Third, we say we need to know what happens to our membership of the European Economic Area if we leave the EU. The question whether we leave the single market was not posed on the ballot paper. The Conservative Party Manifesto promised to protect our future in the single market. There are a number of countries who are inside the single market but outside the EU. Even the United Kingdom Government is unsure of the status of the EEA.
Fourth, we all have a stake – but especially those who live there – in protecting the hard won gains of the Good Friday Agreement. The UK and Ireland came into the EU together and have never lived apart. What obligations lie upon the remaining Member States to protect those gains?
So what happens next?
We – myself and Steven Agnew (a Member of the Northern Ireland Assembly and the Green Party of Northern Ireland), Jonathan Bartley (the Co-Leader of the Green Party of England and Wales), and Keith Taylor (an MEP and member of the Green Party of England and Wales) – have further strengthened our legal team. We are represented by McGarr Solicitors, now instructing Ronan Lupton BL, Joseph Dalby SC and Martin Hayden SC.
We today served our written legal case on Ireland and its Attorney General. They will consider that case and have indicated a willingness to discuss the way forward. Given that a resolution of these issues is in everyone’s interests we hope and expect that these discussions will be productive. We hope and expect to be able to announce that they are.
On Monday we will serve a ‘motion’ requesting an urgent directions hearing. That motion contains a draft of the questions we will ask the High Court in Dublin to refer to the Court of Justice in Luxembourg. We will publish that motion on the website of the Good Law Project along with a hearing window for the motion. Sign up here for updates. It is possible, depending on the stance of the Irish Government, that a reference could be made at that directions hearing.

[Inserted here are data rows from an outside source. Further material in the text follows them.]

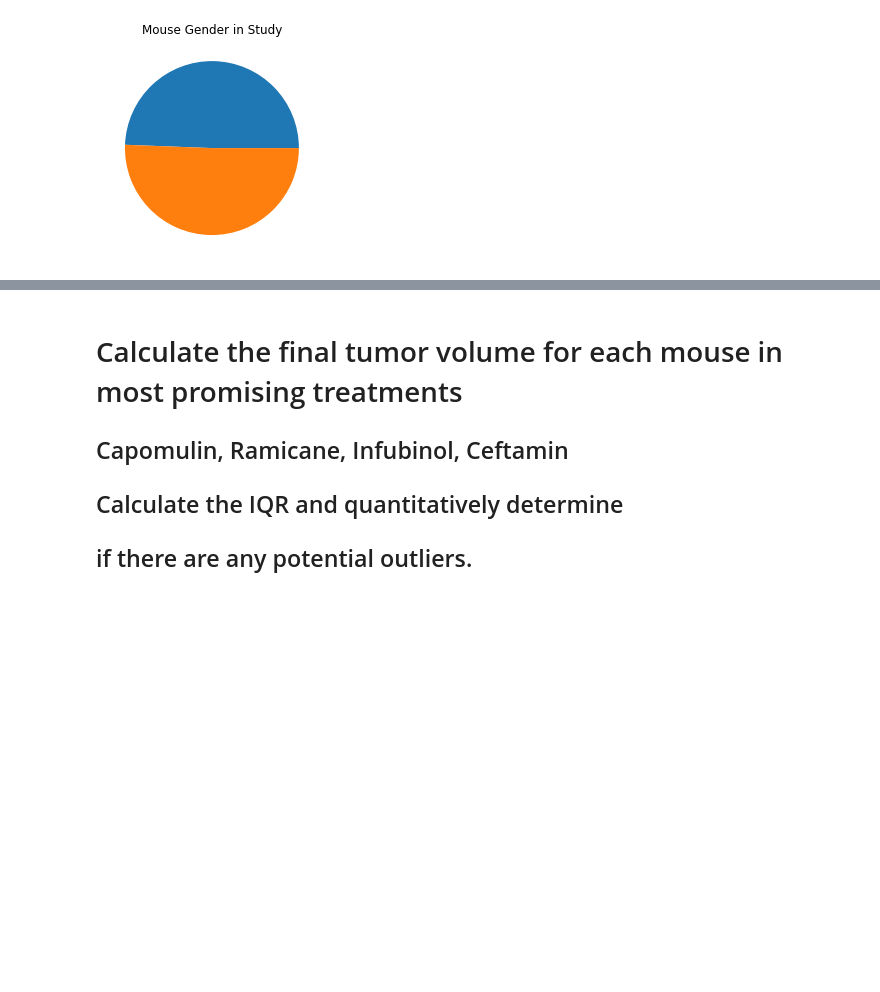
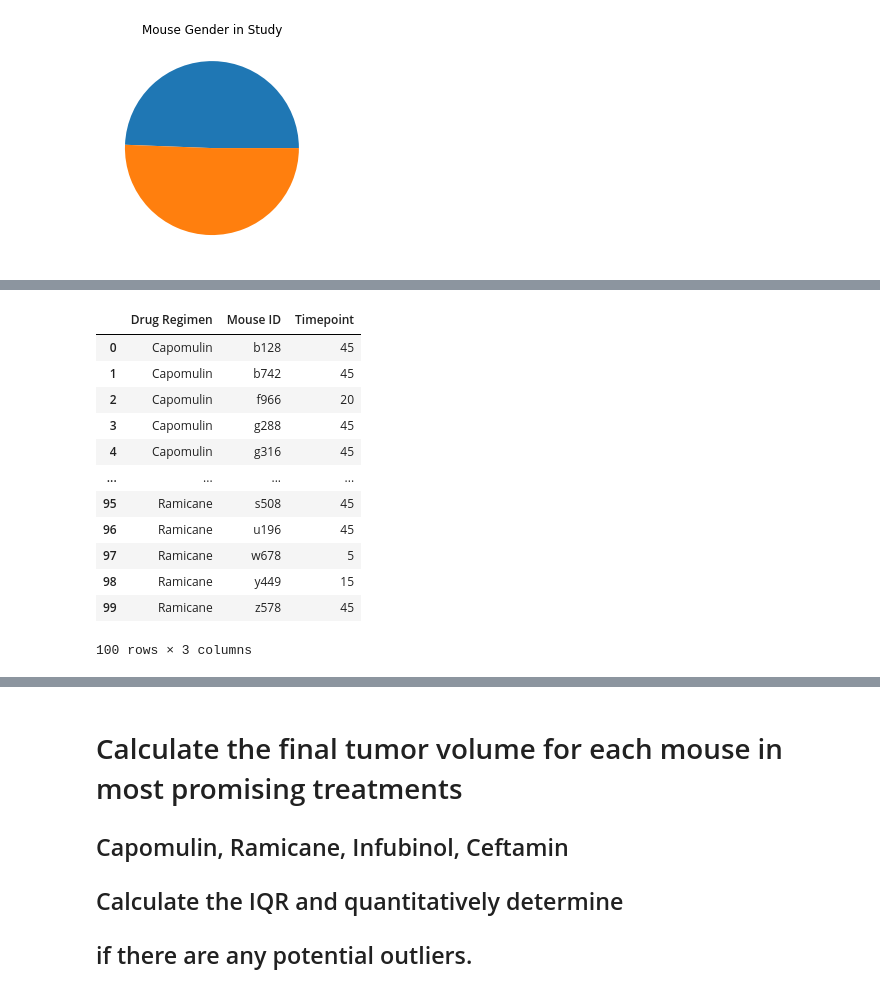
Before and after one commit to JonesInformatics/Matplotlib-Challenge, a Jupyter notebook: main.ipynb, the cells around one changed output, grey strips where cells are left out. Cells and saved outputs as stored; diff of their text form; code cells hidden in the pictures; blank space fills up the shorter version.

```diff
--- a/main.ipynb
+++ b/main.ipynb
@@ -194,0 +318,35 @@ Text(0.5, 1.0, 'Mouse Gender in Study')
+# %%
+#Create a groupby object on that df for the max timepoint for each drug/mouse, and made that into a new df
+#(groupby_df)
+groupby_df = final_four.groupby(["Drug Regimen","Mouse ID"])["Timepoint"].max()
+groupby_df.head()
+#convert from groupby object to df
+
+df1 = final_four.groupby(["Drug Regimen","Mouse ID"])["Timepoint"].max().to_frame().reset_index()
+
+df1
+
+# turn that groupby series into a dataframe to plot
+#plot = pd.DataFrame({"Drug Treatments":plot,"Mouse ID":plot,"Timepoint":plot})
+#plot
+
+# turn that groupby series into a dataframe to plot
+#df_plot = pd.DataFrame({"Drug Treatments":df_plot})
+#df_plot
+
+#groupby_df = pd.DataFrame
+#groupby_df.head
+# %% [output]
+|  | Drug Regimen | Mouse ID | Timepoint |
+| 0 | Capomulin | b128 | 45 |
+| 1 | Capomulin | b742 | 45 |
+| 2 | Capomulin | f966 | 20 |
+| 3 | Capomulin | g288 | 45 |
+| 4 | Capomulin | g316 | 45 |
+| ... | ... | ... | ... |
+| 95 | Ramicane | s508 | 45 |
+| 96 | Ramicane | u196 | 45 |
+| 97 | Ramicane | w678 | 5 |
+| 98 | Ramicane | y449 | 15 |
+| 99 | Ramicane | z578 | 45 |
+100 rows × 3 columns
```
Also changed, not shown: parts of 28 cells of this notebook.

If the case gets to the Court of Justice – I expect it to but there can be no guarantees – then we will ask for an expedited hearing. Eleanor Sharpston, the United Kingdom’s Advocate General at the Court, has indicated a hearing would take four to eight months. However, it is also possible that a hearing could take even less time. This case, for example, took two and a half months from the date of reference to the date of decision.
Barring major headwinds it should be possible to have answers to these question by late Autumn.
Jolyon Maugham QC
Director, Good Law Project.